Structured diff data
------------------------------------------------------------

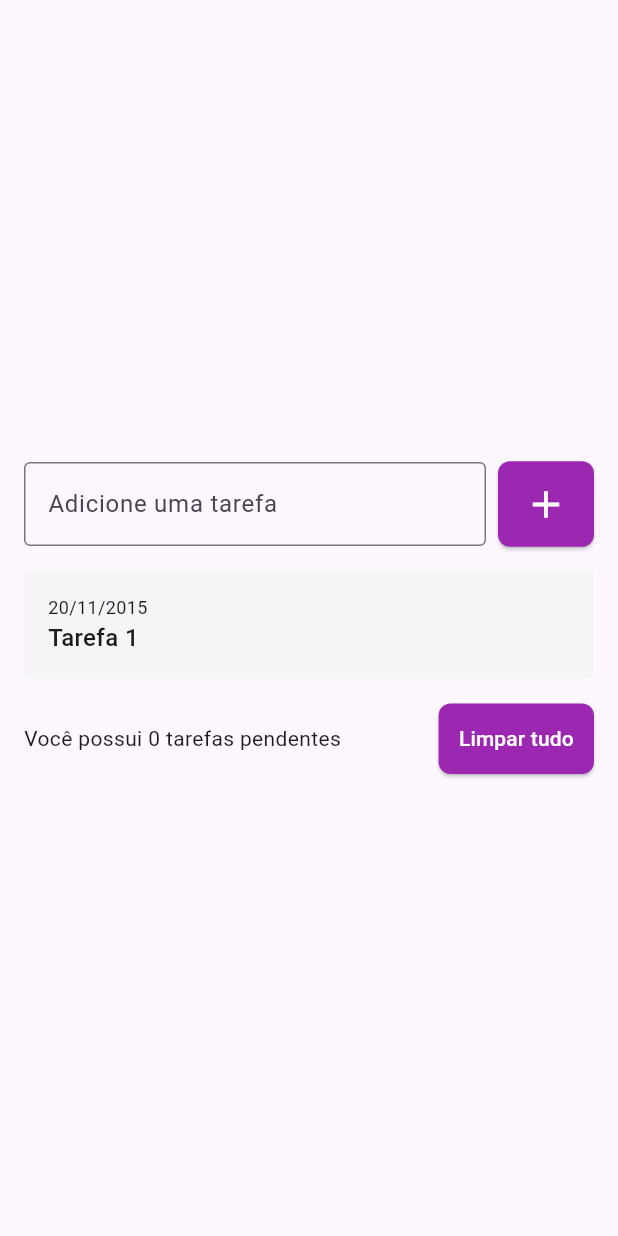
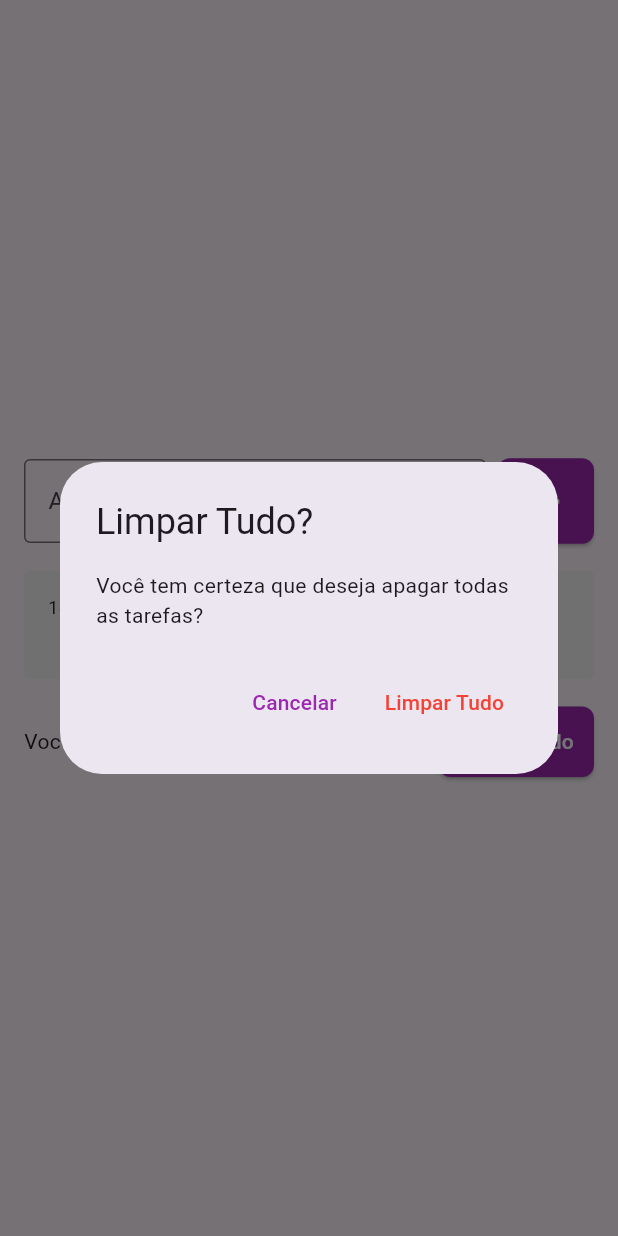
Before and after one commit to ericdiasblu/lista_de_tarefas_flutter, a Flutter app: the screen it shows after launch, after a tap on the "add" icon, after a tap on "Limpar tudo", on a phone screen of 412 x 824 dp. Run offline on Flutter 3.47's test engine with Material 3 defaults, Android fonts, the light colour scheme and no system bars; drawn by our look-alikes of flutter_slidable.

Commit message:
Funções de Deleção, Limpar tudo, desfazer deleção feitas

```diff
--- a/lib/main.dart
+++ b/lib/main.dart
@@ -10,7 +10,8 @@ class MyApp extends StatelessWidget {
 
   @override
   Widget build(BuildContext context) {
-    return MaterialApp(
+    return const MaterialApp(
+      debugShowCheckedModeBanner: false,
       home: TodoListPage()
     );
   }
--- /dev/null
+++ b/lib/models/todo.dart
@@ -0,0 +1,6 @@
+class Todo {
+  Todo({required this.title,required this.dateTime});
+
+  String title;
+  DateTime dateTime;
+}
--- a/lib/pages/todo_list_page.dart
+++ b/lib/pages/todo_list_page.dart
@@ -1,4 +1,5 @@
 import 'package:flutter/material.dart';
+import 'package:lista_de_tarefas_curso/models/todo.dart';
 import 'package:lista_de_tarefas_curso/widgets/todo_list_item.dart';
 
 class TodoListPage extends StatefulWidget {
@@ -11,11 +12,14 @@ class TodoListPage extends StatefulWidget {
 class _MyWidgetState extends State<TodoListPage> {
   final TextEditingController todoController = TextEditingController();
 
-  List<String> todos = [];
+  List<Todo> todos = [];
+  Todo? deletedTodo;
+  int? deletedTodoPos;
 
   @override
   Widget build(BuildContext context) {
-    return Scaffold(
+    return SafeArea(
+      child: Scaffold(
           body: Center(
         child: Padding(
             padding: const EdgeInsets.all(16),
@@ -38,13 +42,17 @@ class _MyWidgetState extends State<TodoListPage> {
                         onPressed: () {
                           String text = todoController.text;
                           setState(() {
-                          todos.add(text);
+                            Todo newTodo = Todo(
+                              title: text,
+                              dateTime: DateTime.now(),
+                            );
+                            todos.add(newTodo);
                           });
                           todoController.clear();
                         },
                         style: ElevatedButton.styleFrom(
                             backgroundColor: Colors.purple,
-                          padding: EdgeInsets.all(13.5),
+                            padding: const EdgeInsets.all(13.5),
                             shape: RoundedRectangleBorder(
                               borderRadius: BorderRadius.circular(8),
                             )),
@@ -62,7 +70,11 @@ class _MyWidgetState extends State<TodoListPage> {
                   child: ListView(
                     shrinkWrap: true,
                     children: [
-                    for (String todo in todos) TodoListItem(),
+                      for (Todo todo in todos)
+                        TodoListItem(
+                          todo: todo,
+                          onDelete: onDelete,
+                        ),
                     ],
                   ),
                 ),
@@ -71,14 +83,15 @@ class _MyWidgetState extends State<TodoListPage> {
                 ),
                 Row(
                   children: [
-                  const Expanded(
-                    child: Text('Você possui 0 tarefas pendentes'),
+                    Expanded(
+                      child:
+                          Text('Você possui ${todos.length} tarefas pendentes'),
                     ),
                     const SizedBox(
                       width: 8,
                     ),
                     ElevatedButton(
-                      onPressed: () {},
+                        onPressed: showDeleteTodosConfirmationDialog,
                         style: ElevatedButton.styleFrom(
                             backgroundColor: Colors.purple,
                             padding: const EdgeInsets.all(13.5),
@@ -95,6 +108,70 @@ class _MyWidgetState extends State<TodoListPage> {
                 )
               ],
             )),
-    ));
+      )),
+    );
+  }
+
+  void onDelete(Todo todo) {
+    deletedTodo = todo;
+    deletedTodoPos = todos.indexOf(todo);
+
+    setState(() {
+      todos.remove(todo);
+    });
+    ScaffoldMessenger.of(context).clearSnackBars();
+    ScaffoldMessenger.of(context).showSnackBar(
+      SnackBar(
+        content: Text('Tarefa ${todo.title} foi removida com sucesso!',
+            style: const TextStyle(color: Colors.black)),
+        backgroundColor: Colors.white,
+        action: SnackBarAction(
+            label: 'Desfazer',
+            textColor: Colors.purple,
+            onPressed: () {
+              setState(() {
+                todos.insert(deletedTodoPos!, deletedTodo!);
+              });
+            }),
+        duration: const Duration(seconds: 5),
+      ),
+    );
+  }
+
+  void showDeleteTodosConfirmationDialog() {
+    showDialog(
+      context: context,
+      builder: (context) => AlertDialog(
+        title: const Text('Limpar Tudo?'),
+        content: const Text('Você tem certeza que deseja apagar todas as tarefas?'),
+        actions: [
+          TextButton(
+            onPressed: () {
+              Navigator.of(context).pop();
+            },
+            style: TextButton.styleFrom(
+              foregroundColor: Colors.purple,
+            ),
+            child: const Text('Cancelar'),
+          ),
+          TextButton(
+            onPressed: () {
+              Navigator.of(context).pop();
+              deleteAllTodos();
+            },
+            style: TextButton.styleFrom(
+              foregroundColor: Colors.red,
+            ),
+            child: const Text('Limpar Tudo'),
+          ),
+        ],
+      ),
+    );
+  }
+
+  void deleteAllTodos() {
+    setState(() {
+      todos.clear();
+    });
   }
 }
--- a/lib/widgets/todo_list_item.dart
+++ b/lib/widgets/todo_list_item.dart
@@ -1,34 +1,65 @@
 import 'package:flutter/material.dart';
+import 'package:flutter_slidable/flutter_slidable.dart';
+import 'package:intl/intl.dart';
+
+import '../models/todo.dart';
 
 class TodoListItem extends StatelessWidget {
-  const TodoListItem({super.key});
+  const TodoListItem({
+    super.key,
+    required this.todo,
+    required this.onDelete,
+  });
+
+  final Todo todo;
+  final Function(Todo) onDelete;
 
   @override
   Widget build(BuildContext context) {
-    return Container(
+    return Padding(
+      padding: const EdgeInsets.symmetric(vertical: 2),
+      child: Slidable(
+        endActionPane: ActionPane(
+          extentRatio: 0.23,
+          motion: const DrawerMotion(),
+          children: [
+            SlidableAction(
+              onPressed: (context) {
+                onDelete(todo);
+              },
+              borderRadius: BorderRadius.circular(4),
+              backgroundColor: Colors.red,
+              padding: const EdgeInsets.symmetric(horizontal: 20),
+              icon: Icons.delete,
+            ),
+          ],
+        ),
+        child: Container(
           decoration: BoxDecoration(
             color: Colors.grey[100],
             borderRadius: BorderRadius.circular(4),
           ),
           padding: const EdgeInsets.all(16),
-      child: const Column(
-        crossAxisAlignment: CrossAxisAlignment.start,
+          child: Column(
+            crossAxisAlignment: CrossAxisAlignment.stretch,
             children: [
               Text(
-            '20/11/2015',
-            style: TextStyle(
+                DateFormat('dd/MM/yyyy').format(todo.dateTime),
+                style: const TextStyle(
                   fontSize: 12,
                 ),
               ),
               Text(
-            'Tarefa 1',
-            style: TextStyle(
+                todo.title,
+                style: const TextStyle(
                   fontSize: 16,
                   fontWeight: FontWeight.w500,
                 ),
               ),
             ],
           ),
+        ),
+      ),
     );
   }
 }
--- a/pubspec.yaml
+++ b/pubspec.yaml
@@ -35,6 +35,8 @@ dependencies:
   # The following adds the Cupertino Icons font to your application.
   # Use with the CupertinoIcons class for iOS style icons.
   cupertino_icons: ^1.0.8
+  intl:
+  flutter_slidable: ^3.1.2
 
 dev_dependencies:
   flutter_test:
```
Also changed, not shown: pubspec.lock. Lines whose indentation alone changed are shown as unchanged.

------------------------------------------------------------

EXERCISE REQUIREMENTS:
Could the data above be copied out exactly, with no pictures kept?

ANSWER TO THE EXERCISE:
Before and after one commit to ericdiasblu/lista_de_tarefas_flutter, a Flutter app: the screen it shows after launch, after a tap on the "add" icon, after a tap on "Limpar tudo", on a phone screen of 412 x 824 dp. Run offline on Flutter 3.47's test engine with Material 3 defaults, Android fonts, the light colour scheme and no system bars; drawn by our look-alikes of flutter_slidable.

Commit message:
Funções de Deleção, Limpar tudo, desfazer deleção feitas

```diff
--- a/lib/main.dart
+++ b/lib/main.dart
@@ -10,7 +10,8 @@ class MyApp extends StatelessWidget {
 
   @override
   Widget build(BuildContext context) {
-    return MaterialApp(
+    return const MaterialApp(
+      debugShowCheckedModeBanner: false,
       home: TodoListPage()
     );
   }
--- /dev/null
+++ b/lib/models/todo.dart
@@ -0,0 +1,6 @@
+class Todo {
+  Todo({required this.title,required this.dateTime});
+
+  String title;
+  DateTime dateTime;
+}
--- a/lib/pages/todo_list_page.dart
+++ b/lib/pages/todo_list_page.dart
@@ -1,4 +1,5 @@
 import 'package:flutter/material.dart';
+import 'package:lista_de_tarefas_curso/models/todo.dart';
 import 'package:lista_de_tarefas_curso/widgets/todo_list_item.dart';
 
 class TodoListPage extends StatefulWidget {
@@ -11,11 +12,14 @@ class TodoListPage extends StatefulWidget {
 class _MyWidgetState extends State<TodoListPage> {
   final TextEditingController todoController = TextEditingController();
 
-  List<String> todos = [];
+  List<Todo> todos = [];
+  Todo? deletedTodo;
+  int? deletedTodoPos;
 
   @override
   Widget build(BuildContext context) {
-    return Scaffold(
+    return SafeArea(
+      child: Scaffold(
           body: Center(
         child: Padding(
             padding: const EdgeInsets.all(16),
@@ -38,13 +42,17 @@ class _MyWidgetState extends State<TodoListPage> {
                         onPressed: () {
                           String text = todoController.text;
                           setState(() {
-                          todos.add(text);
+                            Todo newTodo = Todo(
+                              title: text,
+                              dateTime: DateTime.now(),
+                            );
+                            todos.add(newTodo);
                           });
                           todoController.clear();
                         },
                         style: ElevatedButton.styleFrom(
                             backgroundColor: Colors.purple,
-                          padding: EdgeInsets.all(13.5),
+                            padding: const EdgeInsets.all(13.5),
                             shape: RoundedRectangleBorder(
                               borderRadius: BorderRadius.circular(8),
                             )),
@@ -62,7 +70,11 @@ class _MyWidgetState extends State<TodoListPage> {
                   child: ListView(
                     shrinkWrap: true,
                     children: [
-                    for (String todo in todos) TodoListItem(),
+                      for (Todo todo in todos)
+                        TodoListItem(
+                          todo: todo,
+                          onDelete: onDelete,
+                        ),
                     ],
                   ),
                 ),
@@ -71,14 +83,15 @@ class _MyWidgetState extends State<TodoListPage> {
                 ),
                 Row(
                   children: [
-                  const Expanded(
-                    child: Text('Você possui 0 tarefas pendentes'),
+                    Expanded(
+                      child:
+                          Text('Você possui ${todos.length} tarefas pendentes'),
                     ),
                     const SizedBox(
                       width: 8,
                     ),
                     ElevatedButton(
-                      onPressed: () {},
+                        onPressed: showDeleteTodosConfirmationDialog,
                         style: ElevatedButton.styleFrom(
                             backgroundColor: Colors.purple,
                             padding: const EdgeInsets.all(13.5),
@@ -95,6 +108,70 @@ class _MyWidgetState extends State<TodoListPage> {
                 )
               ],
             )),
-    ));
+      )),
+    );
+  }
+
+  void onDelete(Todo todo) {
+    deletedTodo = todo;
+    deletedTodoPos = todos.indexOf(todo);
+
+    setState(() {
+      todos.remove(todo);
+    });
+    ScaffoldMessenger.of(context).clearSnackBars();
+    ScaffoldMessenger.of(context).showSnackBar(
+      SnackBar(
+        content: Text('Tarefa ${todo.title} foi removida com sucesso!',
+            style: const TextStyle(color: Colors.black)),
+        backgroundColor: Colors.white,
+        action: SnackBarAction(
+            label: 'Desfazer',
+            textColor: Colors.purple,
+            onPressed: () {
+              setState(() {
+                todos.insert(deletedTodoPos!, deletedTodo!);
+              });
+            }),
+        duration: const Duration(seconds: 5),
+      ),
+    );
+  }
+
+  void showDeleteTodosConfirmationDialog() {
+    showDialog(
+      context: context,
+      builder: (context) => AlertDialog(
+        title: const Text('Limpar Tudo?'),
+        content: const Text('Você tem certeza que deseja apagar todas as tarefas?'),
+        actions: [
+          TextButton(
+            onPressed: () {
+              Navigator.of(context).pop();
+            },
+            style: TextButton.styleFrom(
+              foregroundColor: Colors.purple,
+            ),
+            child: const Text('Cancelar'),
+          ),
+          TextButton(
+            onPressed: () {
+              Navigator.of(context).pop();
+              deleteAllTodos();
+            },
+            style: TextButton.styleFrom(
+              foregroundColor: Colors.red,
+            ),
+            child: const Text('Limpar Tudo'),
+          ),
+        ],
+      ),
+    );
+  }
+
+  void deleteAllTodos() {
+    setState(() {
+      todos.clear();
+    });
   }
 }
--- a/lib/widgets/todo_list_item.dart
+++ b/lib/widgets/todo_list_item.dart
@@ -1,34 +1,65 @@
 import 'package:flutter/material.dart';
+import 'package:flutter_slidable/flutter_slidable.dart';
+import 'package:intl/intl.dart';
+
+import '../models/todo.dart';
 
 class TodoListItem extends StatelessWidget {
-  const TodoListItem({super.key});
+  const TodoListItem({
+    super.key,
+    required this.todo,
+    required this.onDelete,
+  });
+
+  final Todo todo;
+  final Function(Todo) onDelete;
 
   @override
   Widget build(BuildContext context) {
-    return Container(
+    return Padding(
+      padding: const EdgeInsets.symmetric(vertical: 2),
+      child: Slidable(
+        endActionPane: ActionPane(
+          extentRatio: 0.23,
+          motion: const DrawerMotion(),
+          children: [
+            SlidableAction(
+              onPressed: (context) {
+                onDelete(todo);
+              },
+              borderRadius: BorderRadius.circular(4),
+              backgroundColor: Colors.red,
+              padding: const EdgeInsets.symmetric(horizontal: 20),
+              icon: Icons.delete,
+            ),
+          ],
+        ),
+        child: Container(
           decoration: BoxDecoration(
             color: Colors.grey[100],
             borderRadius: BorderRadius.circular(4),
           ),
           padding: const EdgeInsets.all(16),
-      child: const Column(
-        crossAxisAlignment: CrossAxisAlignment.start,
+          child: Column(
+            crossAxisAlignment: CrossAxisAlignment.stretch,
             children: [
               Text(
-            '20/11/2015',
-            style: TextStyle(
+                DateFormat('dd/MM/yyyy').format(todo.dateTime),
+                style: const TextStyle(
                   fontSize: 12,
                 ),
               ),
               Text(
-            'Tarefa 1',
-            style: TextStyle(
+                todo.title,
+                style: const TextStyle(
                   fontSize: 16,
                   fontWeight: FontWeight.w500,
                 ),
               ),
             ],
           ),
+        ),
+      ),
     );
   }
 }
--- a/pubspec.yaml
+++ b/pubspec.yaml
@@ -35,6 +35,8 @@ dependencies:
   # The following adds the Cupertino Icons font to your application.
   # Use with the CupertinoIcons class for iOS style icons.
   cupertino_icons: ^1.0.8
+  intl:
+  flutter_slidable: ^3.1.2
 
 dev_dependencies:
   flutter_test:
```
Also changed, not shown: pubspec.lock. Lines whose indentation alone changed are shown as unchanged.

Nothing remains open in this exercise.